Horner Street is named for Samuel H. Horner, saddler for the NWMP

From the time the North West Mounted Police service was established, Samuel H. Horner was its lone saddle-maker. He was in the regular service from 1875 to 1890 and for many years thereafter worked fore the NWMP under contract. He retired in Stratford, where his grave was specially recognized by the Royal Canadian Mounted Police on May 6, 2004.  Source: City of Stratford 

A timeline of his career:

He was born born in 1845 in Schenectady, N.Y., but in 1947 his family came to Canada and settled in the Welland, Ont., area. Prior to 1865, he trained as a saddler in Hamilton and Dundas. Later, he was appointed as a  military drill instructor for the Stratford Rifle Company with the rank of sergeant. The Quarterly Sessions of the Court, 1868-1869, report his being sworn in as a constable in Stratford.

In 1875, he joined the NWMP (No. 6 regiment) and was stationed at Swan River (1875-1876), Fort MacLeod (1876-1878), Fort Walsh (1878-1882), Fort MacLeod (1882-1886) and Regina (1886-1890).

Staff Sergeant Horner was present when the treaty was made with the Cree Indians in 1876 at Fort Pitt. He was also on hand when the Black Foot and Stonies (Assiniboin) nations signed their treaty in 1877 with Col. James MacLeod and Lt.-Gov. David Laird as treaty commissioners. In 1881. Horner was on escort duty with Col. Lawrence W. Herchmer in command of the escort, when the Marquis of Lorne, afterwards the Duke of Argyll, visited the west as a representative of Queen Victoria. The route of the Governor-General's party was from Fort Ellis through the west, north to Battleford, then to Calgary and on to Fort MacLeod.

In the North-West Resistance of 1885, with Inspector Perry in command, Horner was with the detachment carrying the nine-pounder field gun.

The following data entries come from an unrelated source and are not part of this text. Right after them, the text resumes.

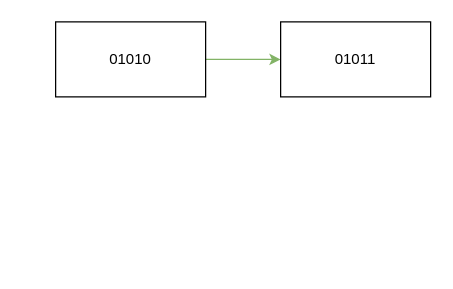
Before: Untitled Diagram.drawio in RV1989/drawio-drawing, a draw.io diagram. Source tidied: cells renumbered, new cells numbered last; positions are measured from the earlier drawing's top-left corner, leaving out a move shared by most shapes. Both pictures are drawn from the tidied source at 125%, with x=0, y=0 at pixel (55, 21). Pictures stored in the file or linked from it are replaced by grey dashed boxes.
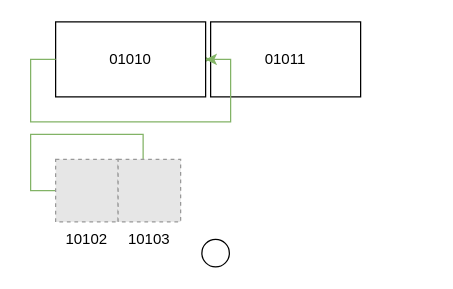
The same page after the edit.

What changed in the source:
```diff
@@
 <mxGraphModel>
   <root>
     <mxCell id="0" />
     <mxCell id="1" parent="0" />
     <mxCell id="2" parent="0" />
     <mxCell id="3" style="edgeStyle=orthogonalEdgeStyle;rounded=0;jettySize=auto;html=1;exitX=1;exitY=0.5;exitDx=0;exitDy=0;entryX=0;entryY=0.5;entryDx=0;entryDy=0;fillColor=#d5e8d4;strokeColor=#82b366;" parent="2" edge="1" source="4" target="5">
       <mxGeometry relative="1" as="geometry" />
     </mxCell>
     <object id="4" label="%pos%" placeholders="1" pos="01010">
       <mxCell style="rounded=0;whiteSpace=wrap;html=1;" parent="2" vertex="1">
         <mxGeometry width="120" height="60" as="geometry" />
       </mxCell>
     </object>
     <object id="5" label="%pos%" placeholders="1" pos="01011">
       <mxCell style="rounded=0;whiteSpace=wrap;html=1;" parent="2" vertex="1">
-        <mxGeometry x="180" width="120" height="60" as="geometry" />
+        <mxGeometry x="124" width="120" height="60" as="geometry" />
       </mxCell>
     </object>
+    <mxCell id="6" style="edgeStyle=orthogonalEdgeStyle;rounded=0;jettySize=auto;html=1;exitX=0;exitY=0.5;exitDx=0;exitDy=0;entryX=0;entryY=0.5;entryDx=0;entryDy=0;fillColor=#d5e8d4;strokeColor=#82b366;" parent="2" edge="1" source="7" target="8">
+      <mxGeometry relative="1" as="geometry" />
+    </mxCell>
+    <object id="7" label="%PosNr%" PosNr="10102" placeholders="1">
+      <mxCell style="fillColor=#E6E6E6;strokeColor=#999999;dashed=1;verticalLabelPosition=bottom;verticalAlign=top;" parent="2" vertex="1">
+        <mxGeometry y="110" width="50" height="50" as="geometry" />
+      </mxCell>
+    </object>
+    <object id="8" label="%PosNr%" PosNr="10103" placeholders="1">
+      <mxCell style="fillColor=#E6E6E6;strokeColor=#999999;dashed=1;verticalLabelPosition=bottom;verticalAlign=top;" parent="2" vertex="1">
+        <mxGeometry x="50" y="110" width="50" height="50" as="geometry" />
+      </mxCell>
+    </object>
+    <mxCell id="9" style="edgeStyle=orthogonalEdgeStyle;rounded=0;orthogonalLoop=1;jettySize=auto;html=1;exitX=0;exitY=0.5;exitDx=0;exitDy=0;entryX=1;entryY=0.5;entryDx=0;entryDy=0;fillColor=#d5e8d4;strokeColor=#82b366;" parent="2" edge="1" source="4" target="4">
+      <mxGeometry relative="1" as="geometry" />
+    </mxCell>
+    <mxCell id="10" parent="0" />
+    <mxCell id="11" style="ellipse;whiteSpace=wrap;html=1;" parent="10" vertex="1">
+      <mxGeometry x="117" y="174" width="22" height="22" as="geometry" />
+    </mxCell>
   </root>
 </mxGraphModel>
```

He joined Gen. Thomas B. Strange's forces at Calgary and went north to Fort Pitt and Beaver River.

For services rendered in that campaign, Horner was recommended in general order, by Gen. Strange, to the favorable consideration of the comptroller Col. Fred White and, at the breaking up of the brigade, was again granted, in general orders, recommendation for increased pay from the time of joining the brigade until its breaking-up, "for valuable services rendered." 

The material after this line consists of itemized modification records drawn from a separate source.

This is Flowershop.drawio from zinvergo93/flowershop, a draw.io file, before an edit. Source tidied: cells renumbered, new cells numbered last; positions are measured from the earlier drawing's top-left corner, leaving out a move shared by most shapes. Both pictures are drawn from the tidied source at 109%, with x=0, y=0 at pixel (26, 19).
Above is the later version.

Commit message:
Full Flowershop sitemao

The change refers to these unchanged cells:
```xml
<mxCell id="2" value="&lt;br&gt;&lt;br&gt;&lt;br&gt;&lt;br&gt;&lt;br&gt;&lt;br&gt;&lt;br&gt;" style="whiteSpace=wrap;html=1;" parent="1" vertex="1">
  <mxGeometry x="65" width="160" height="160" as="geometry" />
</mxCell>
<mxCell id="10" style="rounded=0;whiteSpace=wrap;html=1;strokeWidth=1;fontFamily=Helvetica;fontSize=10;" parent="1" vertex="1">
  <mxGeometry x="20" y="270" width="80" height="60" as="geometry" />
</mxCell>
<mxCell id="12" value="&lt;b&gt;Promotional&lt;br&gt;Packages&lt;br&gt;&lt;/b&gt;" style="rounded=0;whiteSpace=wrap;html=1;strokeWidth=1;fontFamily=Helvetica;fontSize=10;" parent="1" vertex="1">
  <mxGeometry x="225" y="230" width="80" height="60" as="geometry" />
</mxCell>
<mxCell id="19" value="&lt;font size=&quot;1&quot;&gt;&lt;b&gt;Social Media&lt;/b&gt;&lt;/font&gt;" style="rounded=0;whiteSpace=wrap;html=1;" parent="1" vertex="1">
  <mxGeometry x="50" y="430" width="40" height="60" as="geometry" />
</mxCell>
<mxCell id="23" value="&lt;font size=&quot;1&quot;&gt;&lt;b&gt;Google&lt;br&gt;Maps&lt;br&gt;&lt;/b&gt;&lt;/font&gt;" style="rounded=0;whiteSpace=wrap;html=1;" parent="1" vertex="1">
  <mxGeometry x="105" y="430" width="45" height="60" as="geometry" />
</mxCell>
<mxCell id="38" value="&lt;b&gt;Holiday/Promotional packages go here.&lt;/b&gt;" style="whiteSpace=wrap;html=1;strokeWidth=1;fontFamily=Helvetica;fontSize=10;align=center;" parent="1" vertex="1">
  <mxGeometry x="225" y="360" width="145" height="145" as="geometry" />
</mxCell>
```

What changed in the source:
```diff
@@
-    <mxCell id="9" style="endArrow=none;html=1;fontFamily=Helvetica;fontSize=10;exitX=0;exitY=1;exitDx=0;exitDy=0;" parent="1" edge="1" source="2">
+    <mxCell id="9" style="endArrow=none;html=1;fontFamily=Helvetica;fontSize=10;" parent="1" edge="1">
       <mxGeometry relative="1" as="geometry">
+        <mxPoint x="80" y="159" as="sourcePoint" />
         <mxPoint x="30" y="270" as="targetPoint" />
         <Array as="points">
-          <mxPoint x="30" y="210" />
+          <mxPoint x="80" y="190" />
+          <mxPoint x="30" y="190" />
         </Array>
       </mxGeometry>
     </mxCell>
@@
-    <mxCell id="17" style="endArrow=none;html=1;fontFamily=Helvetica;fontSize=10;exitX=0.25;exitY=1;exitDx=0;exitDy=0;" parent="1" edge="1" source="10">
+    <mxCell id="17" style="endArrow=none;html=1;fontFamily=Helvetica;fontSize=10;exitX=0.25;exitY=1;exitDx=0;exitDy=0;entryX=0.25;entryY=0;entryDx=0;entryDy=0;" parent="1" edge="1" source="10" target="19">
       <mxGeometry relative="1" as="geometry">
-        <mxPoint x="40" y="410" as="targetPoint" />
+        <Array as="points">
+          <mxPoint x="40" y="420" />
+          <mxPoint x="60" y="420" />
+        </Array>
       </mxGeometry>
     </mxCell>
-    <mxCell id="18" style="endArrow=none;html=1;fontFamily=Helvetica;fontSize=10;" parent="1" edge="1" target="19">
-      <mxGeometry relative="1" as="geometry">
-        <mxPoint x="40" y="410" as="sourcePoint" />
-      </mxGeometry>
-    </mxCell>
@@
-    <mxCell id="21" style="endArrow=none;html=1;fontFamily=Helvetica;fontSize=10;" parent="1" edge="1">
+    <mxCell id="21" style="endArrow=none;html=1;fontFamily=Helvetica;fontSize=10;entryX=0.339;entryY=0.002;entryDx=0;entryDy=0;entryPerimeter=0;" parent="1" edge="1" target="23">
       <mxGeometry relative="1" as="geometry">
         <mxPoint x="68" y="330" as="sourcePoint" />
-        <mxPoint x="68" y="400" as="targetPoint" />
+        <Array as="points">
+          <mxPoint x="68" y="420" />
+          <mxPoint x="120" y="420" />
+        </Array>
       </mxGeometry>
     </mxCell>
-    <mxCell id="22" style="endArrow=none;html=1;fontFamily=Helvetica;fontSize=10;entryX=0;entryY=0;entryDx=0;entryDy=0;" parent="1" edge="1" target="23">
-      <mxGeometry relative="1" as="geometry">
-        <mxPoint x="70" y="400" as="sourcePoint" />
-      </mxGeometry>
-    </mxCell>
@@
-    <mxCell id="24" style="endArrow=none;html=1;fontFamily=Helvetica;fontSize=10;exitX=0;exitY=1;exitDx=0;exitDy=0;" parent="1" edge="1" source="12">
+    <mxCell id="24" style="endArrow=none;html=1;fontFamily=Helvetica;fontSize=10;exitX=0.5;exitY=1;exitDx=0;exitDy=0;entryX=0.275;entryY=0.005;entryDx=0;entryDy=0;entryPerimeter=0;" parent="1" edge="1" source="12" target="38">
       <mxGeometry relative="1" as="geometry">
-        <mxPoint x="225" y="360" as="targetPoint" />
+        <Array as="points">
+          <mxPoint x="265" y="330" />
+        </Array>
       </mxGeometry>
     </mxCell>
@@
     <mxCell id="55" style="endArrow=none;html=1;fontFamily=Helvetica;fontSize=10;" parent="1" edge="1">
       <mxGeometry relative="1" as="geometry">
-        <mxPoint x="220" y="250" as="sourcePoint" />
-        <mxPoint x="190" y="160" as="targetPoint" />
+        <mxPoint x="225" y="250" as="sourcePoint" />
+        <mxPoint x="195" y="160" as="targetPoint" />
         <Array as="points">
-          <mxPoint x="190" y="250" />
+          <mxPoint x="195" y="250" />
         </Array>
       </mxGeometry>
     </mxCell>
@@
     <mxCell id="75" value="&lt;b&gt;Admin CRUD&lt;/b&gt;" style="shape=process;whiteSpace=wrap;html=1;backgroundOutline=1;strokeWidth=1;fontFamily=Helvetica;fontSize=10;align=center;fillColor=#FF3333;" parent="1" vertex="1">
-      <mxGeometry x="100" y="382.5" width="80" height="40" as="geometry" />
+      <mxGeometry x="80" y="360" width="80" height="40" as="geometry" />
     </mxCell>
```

Horner was the Force's Saddler with the rank of Staff Sergeant from 1875 to 1890. He was easily recognizable around the barracks in Regina by his huge, unkempt black beard. 

A key figure of the time in keeping the horses equipped for patrol work was the force's saddler major in Regina, who oversaw the repair and maintenance of all saddlery. For years, the police had had difficulties obtaining suitable harness, head collars, bridles and other saddlery accessories. Herchmer suggested the problem might be solved if in future the force made its own. "We have the required skill," he informed the deputy minister, "in the person of saddler major Horner, ‘a mechanic second to no tradesman in the Dominion.' All we need to carry out the job," he continued, "was a few good stitchers and the leather to do the work." Of course, he added, "It would be a saving to the public purse." Ottawa agreed, and by 1889 the commissioner was able to report that the soldiers were producing all the martingales, pole straps, hopples, reins, head collars, halters, side straps and even sword and cross belts, holsters and bandoliers that were needed. 

In 1908, Samuel Horner, at age 63, returned to Stratford, where, on Dec. 7, 1909, he married Annie Yemen, 58. She was the widow of a former member of Stratford Lodge 332. In 1921, Horner was made a life member of the lodge. On April 11, 1929, he died. He was buried in Avondale Cemetery.

Source: Text and pictures by Stephen A. Budge